--- Exercise goal ---
Every record below should be printed again exactly, with its pictures removed.

--- Data supplied ---
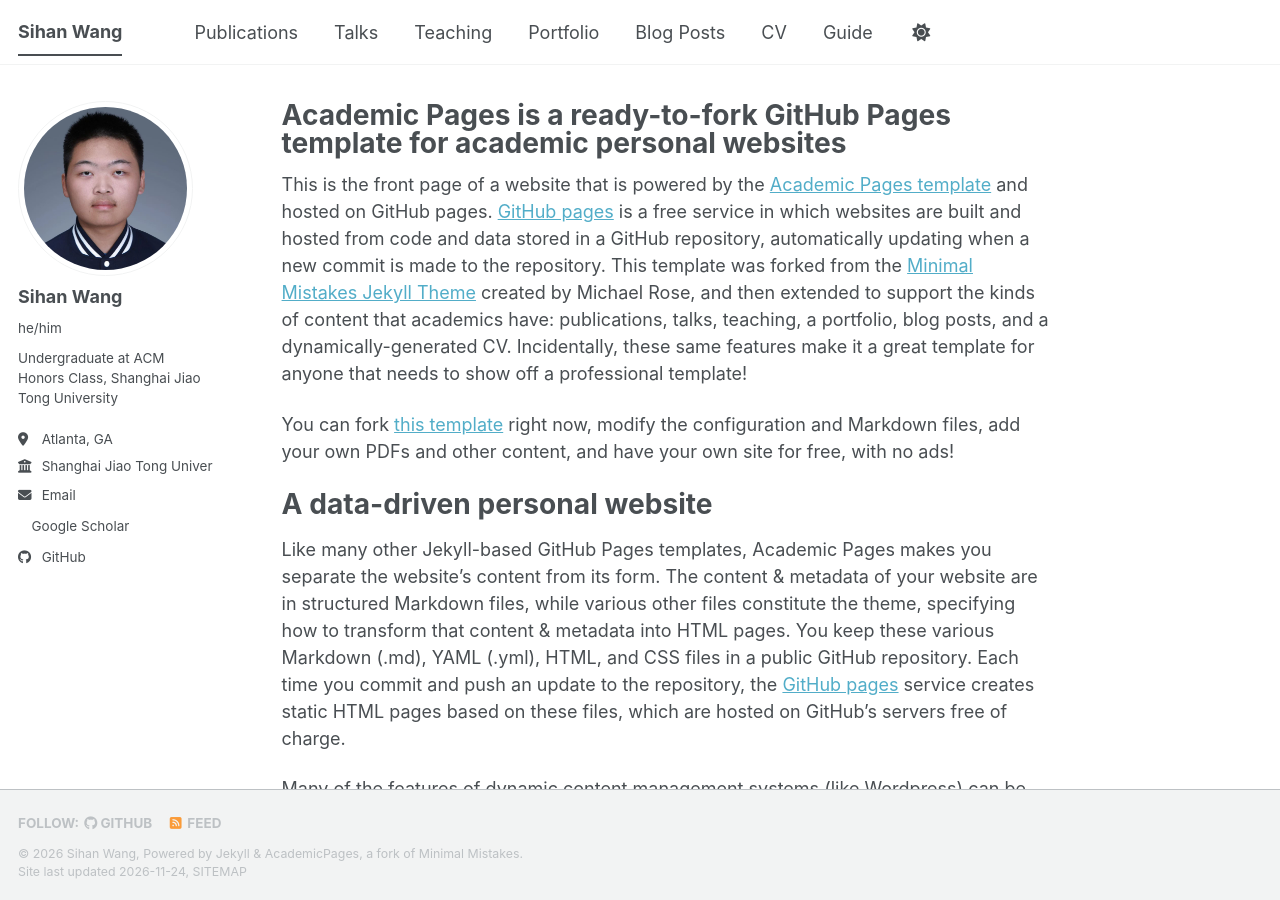
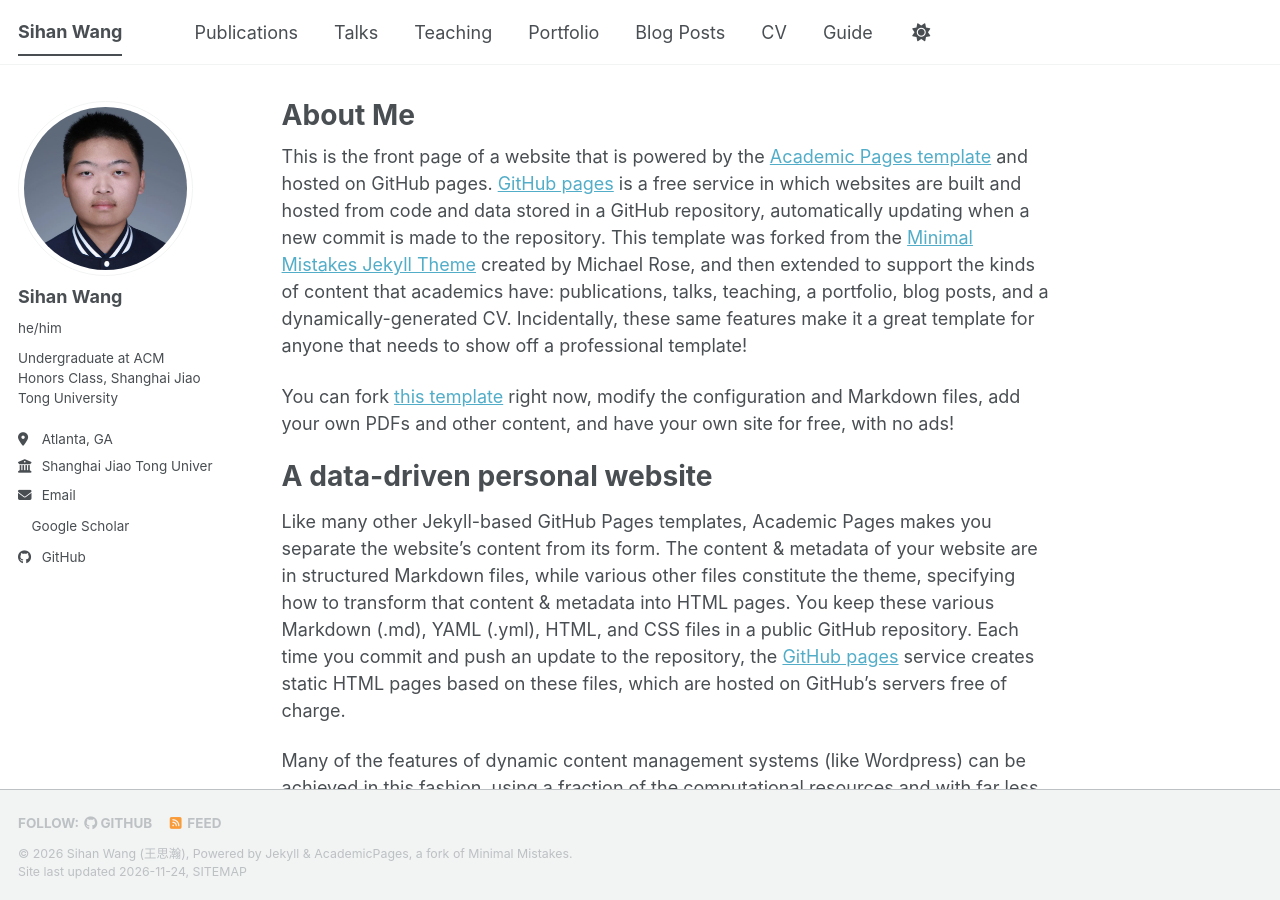
Before and after one commit to leowang000/leowang000.github.io, a Jekyll site: the page built from _pages/about.md, in a window 1280 px wide and 900 px high. Built offline with Jekyll 4.4.1, drawn with Linux system fonts in a browser that asks for light colours; a script bundle is joined from its source files by our own code; a style sheet for code colours, icons or effects is not loaded.

Commit message:
test titles

```diff
--- a/_config.yml
+++ b/_config.yml
@@ -11,7 +11,7 @@ locale                   : "en-US"
 site_theme               : "default" # The available themes options are "default", "air", "sunrise", "mint", "dirt" and "contrast"
 title                    : "Sihan Wang"
 title_separator          : "-"
-name                     : &name "Sihan Wang"
+name                     : &name "Sihan Wang (王思瀚)"
 description              : &description "Academic website of Sihan Wang"   # Update this with a general description of your site, this is the default if not overridden by a page
 url                      : https://leowang000.github.io # The base hostname & protocol for your site e.g. "https://[your GitHub username].github.io",
                                                            # or if you already have some other page hosted on Github then use "https://[your GitHub username].github.io/[Your Repo Name]"
--- a/_pages/about.md
+++ b/_pages/about.md
@@ -1,6 +1,6 @@
 ---
 permalink: /
-title: "Academic Pages is a ready-to-fork GitHub Pages template for academic personal websites"
+title: "About Me"
 author_profile: true
 redirect_from:
   - /about/
```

--- Result of the task ---
Before and after one commit to leowang000/leowang000.github.io, a Jekyll site: the page built from _pages/about.md, in a window 1280 px wide and 900 px high. Built offline with Jekyll 4.4.1, drawn with Linux system fonts in a browser that asks for light colours; a script bundle is joined from its source files by our own code; a style sheet for code colours, icons or effects is not loaded.

Commit message:
test titles

```diff
--- a/_config.yml
+++ b/_config.yml
@@ -11,7 +11,7 @@ locale                   : "en-US"
 site_theme               : "default" # The available themes options are "default", "air", "sunrise", "mint", "dirt" and "contrast"
 title                    : "Sihan Wang"
 title_separator          : "-"
-name                     : &name "Sihan Wang"
+name                     : &name "Sihan Wang (王思瀚)"
 description              : &description "Academic website of Sihan Wang"   # Update this with a general description of your site, this is the default if not overridden by a page
 url                      : https://leowang000.github.io # The base hostname & protocol for your site e.g. "https://[your GitHub username].github.io",
                                                            # or if you already have some other page hosted on Github then use "https://[your GitHub username].github.io/[Your Repo Name]"
--- a/_pages/about.md
+++ b/_pages/about.md
@@ -1,6 +1,6 @@
 ---
 permalink: /
-title: "Academic Pages is a ready-to-fork GitHub Pages template for academic personal websites"
+title: "About Me"
 author_profile: true
 redirect_from:
   - /about/
```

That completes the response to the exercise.